## Description of the task
Each record below must be retyped exactly, with nothing left out.

## Data for this task
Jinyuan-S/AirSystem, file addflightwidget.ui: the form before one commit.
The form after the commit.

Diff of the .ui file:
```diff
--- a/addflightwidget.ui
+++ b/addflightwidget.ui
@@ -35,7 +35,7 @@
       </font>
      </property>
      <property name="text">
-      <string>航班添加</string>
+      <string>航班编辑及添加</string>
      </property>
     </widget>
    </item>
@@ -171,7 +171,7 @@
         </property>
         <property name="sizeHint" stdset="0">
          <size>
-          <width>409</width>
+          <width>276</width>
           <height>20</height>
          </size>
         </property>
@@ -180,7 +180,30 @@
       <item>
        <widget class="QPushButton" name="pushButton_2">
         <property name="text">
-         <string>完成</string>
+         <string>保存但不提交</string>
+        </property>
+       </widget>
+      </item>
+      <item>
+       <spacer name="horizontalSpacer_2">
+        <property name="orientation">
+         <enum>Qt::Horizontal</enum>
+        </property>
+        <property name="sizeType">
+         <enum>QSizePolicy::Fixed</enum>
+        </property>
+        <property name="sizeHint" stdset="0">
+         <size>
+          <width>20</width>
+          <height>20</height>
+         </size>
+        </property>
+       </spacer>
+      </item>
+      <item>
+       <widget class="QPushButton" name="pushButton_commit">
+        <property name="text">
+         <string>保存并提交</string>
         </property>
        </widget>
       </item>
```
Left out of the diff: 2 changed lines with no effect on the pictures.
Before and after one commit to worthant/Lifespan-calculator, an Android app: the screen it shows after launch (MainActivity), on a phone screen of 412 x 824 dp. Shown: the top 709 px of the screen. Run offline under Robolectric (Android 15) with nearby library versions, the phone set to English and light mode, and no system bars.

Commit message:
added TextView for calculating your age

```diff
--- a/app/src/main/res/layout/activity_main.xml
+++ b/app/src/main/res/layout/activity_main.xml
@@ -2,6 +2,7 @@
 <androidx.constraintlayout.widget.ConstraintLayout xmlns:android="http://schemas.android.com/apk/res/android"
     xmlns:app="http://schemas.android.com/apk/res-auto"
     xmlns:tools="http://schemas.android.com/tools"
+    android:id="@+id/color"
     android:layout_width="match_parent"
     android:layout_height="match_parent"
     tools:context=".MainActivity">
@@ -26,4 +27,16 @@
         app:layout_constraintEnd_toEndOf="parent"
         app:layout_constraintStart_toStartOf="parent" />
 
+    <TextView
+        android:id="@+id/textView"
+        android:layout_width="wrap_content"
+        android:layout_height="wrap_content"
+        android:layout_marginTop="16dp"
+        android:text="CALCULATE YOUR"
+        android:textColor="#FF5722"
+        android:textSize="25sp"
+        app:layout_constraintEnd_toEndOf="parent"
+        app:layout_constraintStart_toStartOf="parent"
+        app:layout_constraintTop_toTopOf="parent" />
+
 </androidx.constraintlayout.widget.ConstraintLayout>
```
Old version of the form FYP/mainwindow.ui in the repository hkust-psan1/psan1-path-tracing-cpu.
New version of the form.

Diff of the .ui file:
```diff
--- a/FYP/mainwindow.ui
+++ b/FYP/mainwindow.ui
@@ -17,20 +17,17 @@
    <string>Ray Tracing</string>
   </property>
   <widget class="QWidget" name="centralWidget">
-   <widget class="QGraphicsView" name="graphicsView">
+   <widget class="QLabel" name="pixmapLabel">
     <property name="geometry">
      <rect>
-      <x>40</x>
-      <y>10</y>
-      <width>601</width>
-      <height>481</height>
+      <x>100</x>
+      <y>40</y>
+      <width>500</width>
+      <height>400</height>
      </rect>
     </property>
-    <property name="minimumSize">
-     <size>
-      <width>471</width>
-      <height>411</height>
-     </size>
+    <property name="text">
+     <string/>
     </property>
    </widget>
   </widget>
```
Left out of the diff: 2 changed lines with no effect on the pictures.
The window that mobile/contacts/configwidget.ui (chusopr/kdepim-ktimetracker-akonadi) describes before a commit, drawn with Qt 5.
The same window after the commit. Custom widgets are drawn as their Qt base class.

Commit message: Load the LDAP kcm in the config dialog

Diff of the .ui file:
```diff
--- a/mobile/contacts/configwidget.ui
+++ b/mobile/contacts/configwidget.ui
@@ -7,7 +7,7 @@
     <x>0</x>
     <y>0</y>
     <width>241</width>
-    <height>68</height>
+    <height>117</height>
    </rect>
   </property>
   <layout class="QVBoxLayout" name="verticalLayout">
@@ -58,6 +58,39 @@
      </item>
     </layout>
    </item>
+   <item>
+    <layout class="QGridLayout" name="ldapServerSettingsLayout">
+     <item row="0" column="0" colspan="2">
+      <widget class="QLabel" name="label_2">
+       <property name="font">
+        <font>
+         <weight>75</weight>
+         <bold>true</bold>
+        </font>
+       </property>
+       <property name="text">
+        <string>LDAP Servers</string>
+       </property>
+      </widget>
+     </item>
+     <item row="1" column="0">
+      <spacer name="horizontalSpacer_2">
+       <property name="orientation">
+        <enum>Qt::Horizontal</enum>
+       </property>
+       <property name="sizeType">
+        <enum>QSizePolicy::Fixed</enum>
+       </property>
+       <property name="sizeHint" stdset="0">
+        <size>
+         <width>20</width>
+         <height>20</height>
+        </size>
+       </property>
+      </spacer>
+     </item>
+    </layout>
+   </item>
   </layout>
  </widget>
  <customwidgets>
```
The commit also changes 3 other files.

## Written answer
Jinyuan-S/AirSystem, file addflightwidget.ui: the form before one commit.
The form after the commit.

Diff of the .ui file:
```diff
--- a/addflightwidget.ui
+++ b/addflightwidget.ui
@@ -35,7 +35,7 @@
       </font>
      </property>
      <property name="text">
-      <string>航班添加</string>
+      <string>航班编辑及添加</string>
      </property>
     </widget>
    </item>
@@ -171,7 +171,7 @@
         </property>
         <property name="sizeHint" stdset="0">
          <size>
-          <width>409</width>
+          <width>276</width>
           <height>20</height>
          </size>
         </property>
@@ -180,7 +180,30 @@
       <item>
        <widget class="QPushButton" name="pushButton_2">
         <property name="text">
-         <string>完成</string>
+         <string>保存但不提交</string>
+        </property>
+       </widget>
+      </item>
+      <item>
+       <spacer name="horizontalSpacer_2">
+        <property name="orientation">
+         <enum>Qt::Horizontal</enum>
+        </property>
+        <property name="sizeType">
+         <enum>QSizePolicy::Fixed</enum>
+        </property>
+        <property name="sizeHint" stdset="0">
+         <size>
+          <width>20</width>
+          <height>20</height>
+         </size>
+        </property>
+       </spacer>
+      </item>
+      <item>
+       <widget class="QPushButton" name="pushButton_commit">
+        <property name="text">
+         <string>保存并提交</string>
         </property>
        </widget>
       </item>
```
Left out of the diff: 2 changed lines with no effect on the pictures.
Before and after one commit to worthant/Lifespan-calculator, an Android app: the screen it shows after launch (MainActivity), on a phone screen of 412 x 824 dp. Shown: the top 709 px of the screen. Run offline under Robolectric (Android 15) with nearby library versions, the phone set to English and light mode, and no system bars.

Commit message:
added TextView for calculating your age

```diff
--- a/app/src/main/res/layout/activity_main.xml
+++ b/app/src/main/res/layout/activity_main.xml
@@ -2,6 +2,7 @@
 <androidx.constraintlayout.widget.ConstraintLayout xmlns:android="http://schemas.android.com/apk/res/android"
     xmlns:app="http://schemas.android.com/apk/res-auto"
     xmlns:tools="http://schemas.android.com/tools"
+    android:id="@+id/color"
     android:layout_width="match_parent"
     android:layout_height="match_parent"
     tools:context=".MainActivity">
@@ -26,4 +27,16 @@
         app:layout_constraintEnd_toEndOf="parent"
         app:layout_constraintStart_toStartOf="parent" />
 
+    <TextView
+        android:id="@+id/textView"
+        android:layout_width="wrap_content"
+        android:layout_height="wrap_content"
+        android:layout_marginTop="16dp"
+        android:text="CALCULATE YOUR"
+        android:textColor="#FF5722"
+        android:textSize="25sp"
+        app:layout_constraintEnd_toEndOf="parent"
+        app:layout_constraintStart_toStartOf="parent"
+        app:layout_constraintTop_toTopOf="parent" />
+
 </androidx.constraintlayout.widget.ConstraintLayout>
```
Old version of the form FYP/mainwindow.ui in the repository hkust-psan1/psan1-path-tracing-cpu.
New version of the form.

Diff of the .ui file:
```diff
--- a/FYP/mainwindow.ui
+++ b/FYP/mainwindow.ui
@@ -17,20 +17,17 @@
    <string>Ray Tracing</string>
   </property>
   <widget class="QWidget" name="centralWidget">
-   <widget class="QGraphicsView" name="graphicsView">
+   <widget class="QLabel" name="pixmapLabel">
     <property name="geometry">
      <rect>
-      <x>40</x>
-      <y>10</y>
-      <width>601</width>
-      <height>481</height>
+      <x>100</x>
+      <y>40</y>
+      <width>500</width>
+      <height>400</height>
      </rect>
     </property>
-    <property name="minimumSize">
-     <size>
-      <width>471</width>
-      <height>411</height>
-     </size>
+    <property name="text">
+     <string/>
     </property>
    </widget>
   </widget>
```
Left out of the diff: 2 changed lines with no effect on the pictures.
The window that mobile/contacts/configwidget.ui (chusopr/kdepim-ktimetracker-akonadi) describes before a commit, drawn with Qt 5.
The same window after the commit. Custom widgets are drawn as their Qt base class.

Commit message: Load the LDAP kcm in the config dialog

Diff of the .ui file:
```diff
--- a/mobile/contacts/configwidget.ui
+++ b/mobile/contacts/configwidget.ui
@@ -7,7 +7,7 @@
     <x>0</x>
     <y>0</y>
     <width>241</width>
-    <height>68</height>
+    <height>117</height>
    </rect>
   </property>
   <layout class="QVBoxLayout" name="verticalLayout">
@@ -58,6 +58,39 @@
      </item>
     </layout>
    </item>
+   <item>
+    <layout class="QGridLayout" name="ldapServerSettingsLayout">
+     <item row="0" column="0" colspan="2">
+      <widget class="QLabel" name="label_2">
+       <property name="font">
+        <font>
+         <weight>75</weight>
+         <bold>true</bold>
+        </font>
+       </property>
+       <property name="text">
+        <string>LDAP Servers</string>
+       </property>
+      </widget>
+     </item>
+     <item row="1" column="0">
+      <spacer name="horizontalSpacer_2">
+       <property name="orientation">
+        <enum>Qt::Horizontal</enum>
+       </property>
+       <property name="sizeType">
+        <enum>QSizePolicy::Fixed</enum>
+       </property>
+       <property name="sizeHint" stdset="0">
+        <size>
+         <width>20</width>
+         <height>20</height>
+        </size>
+       </property>
+      </spacer>
+     </item>
+    </layout>
+   </item>
   </layout>
  </widget>
  <customwidgets>
```
The commit also changes 3 other files.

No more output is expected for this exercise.